Wherever "articles" occurs in the entries, copy the line that holds it.

*** Block opens ***

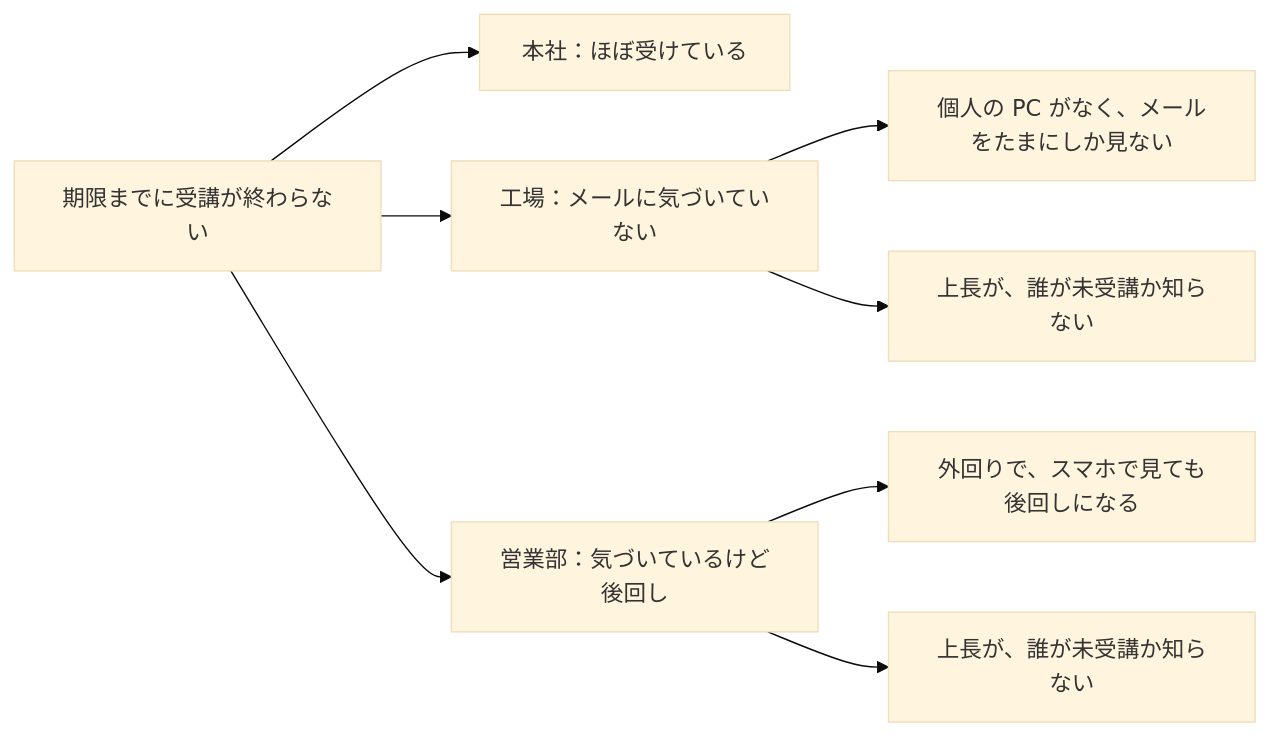
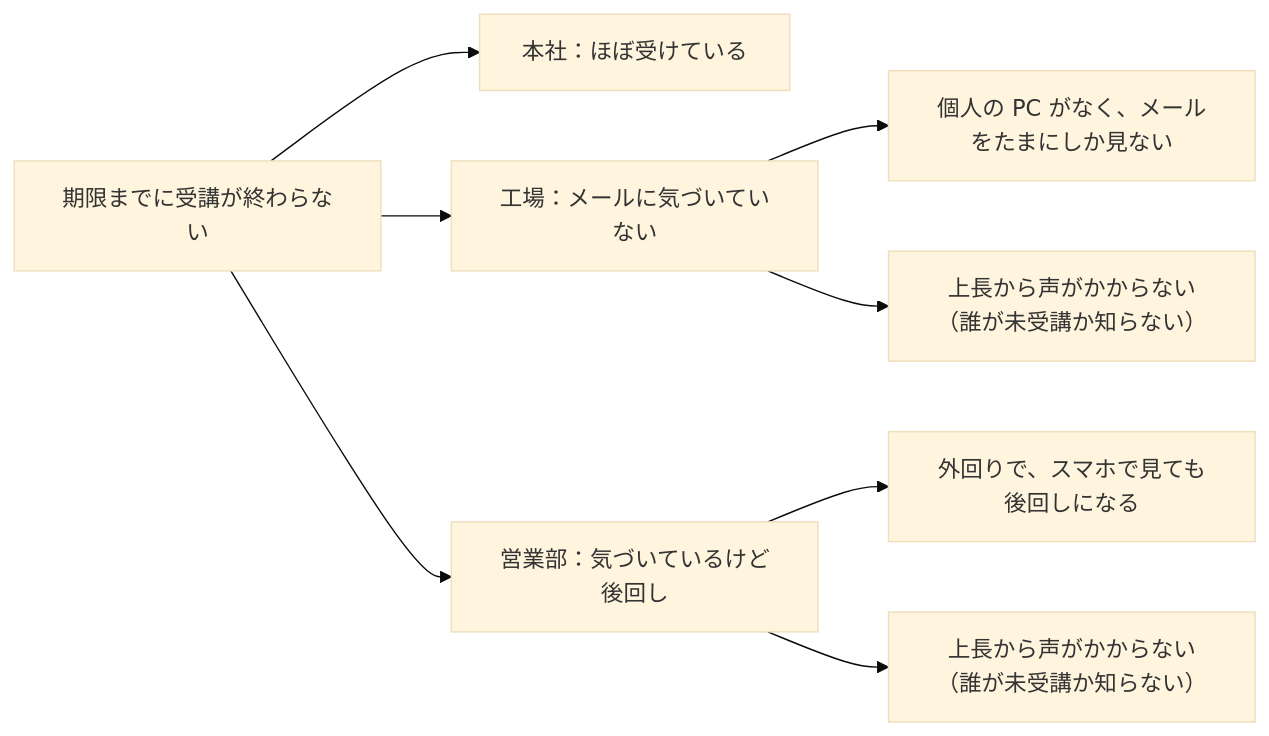
One commit to TokiyaHorikawa/zenn-content changed the diagram in articles/2fdfd67209c16f.md. Above: the diagram before and after it, drawn with Mermaid (base theme). The commit also changed other lines of this file, not shown here.

Commit message:
ロジックツリーの上長の枝を原因の形にし、人事の電話の話を図の直後に移動

````diff
--- a/articles/2fdfd67209c16f.md
+++ b/articles/2fdfd67209c16f.md
@@ -117,10 +117,10 @@
 ```mermaid
 graph LR
   A[期限までに受講が終わらない] --> B[本社：ほぼ受けている]
   A --> C[工場：メールに気づいていない]
   A --> D[営業部：気づいているけど後回し]
   C --> C1[個人の PC がなく、メールをたまにしか見ない]
-  C --> C2[上長が、誰が未受講か知らない]
+  C --> C2[上長から声がかからない（誰が未受講か知らない）]
   D --> D1[外回りで、スマホで見ても後回しになる]
-  D --> D2[上長が、誰が未受講か知らない]
+  D --> D2[上長から声がかからない（誰が未受講か知らない）]
 ```
````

*** Block closes ***

■ **Solution to this problem**:
One commit to TokiyaHorikawa/zenn-content changed the diagram in articles/2fdfd67209c16f.md. Above: the diagram before and after it, drawn with Mermaid (base theme). The commit also changed other lines of this file, not shown here.
--- a/articles/2fdfd67209c16f.md
+++ b/articles/2fdfd67209c16f.md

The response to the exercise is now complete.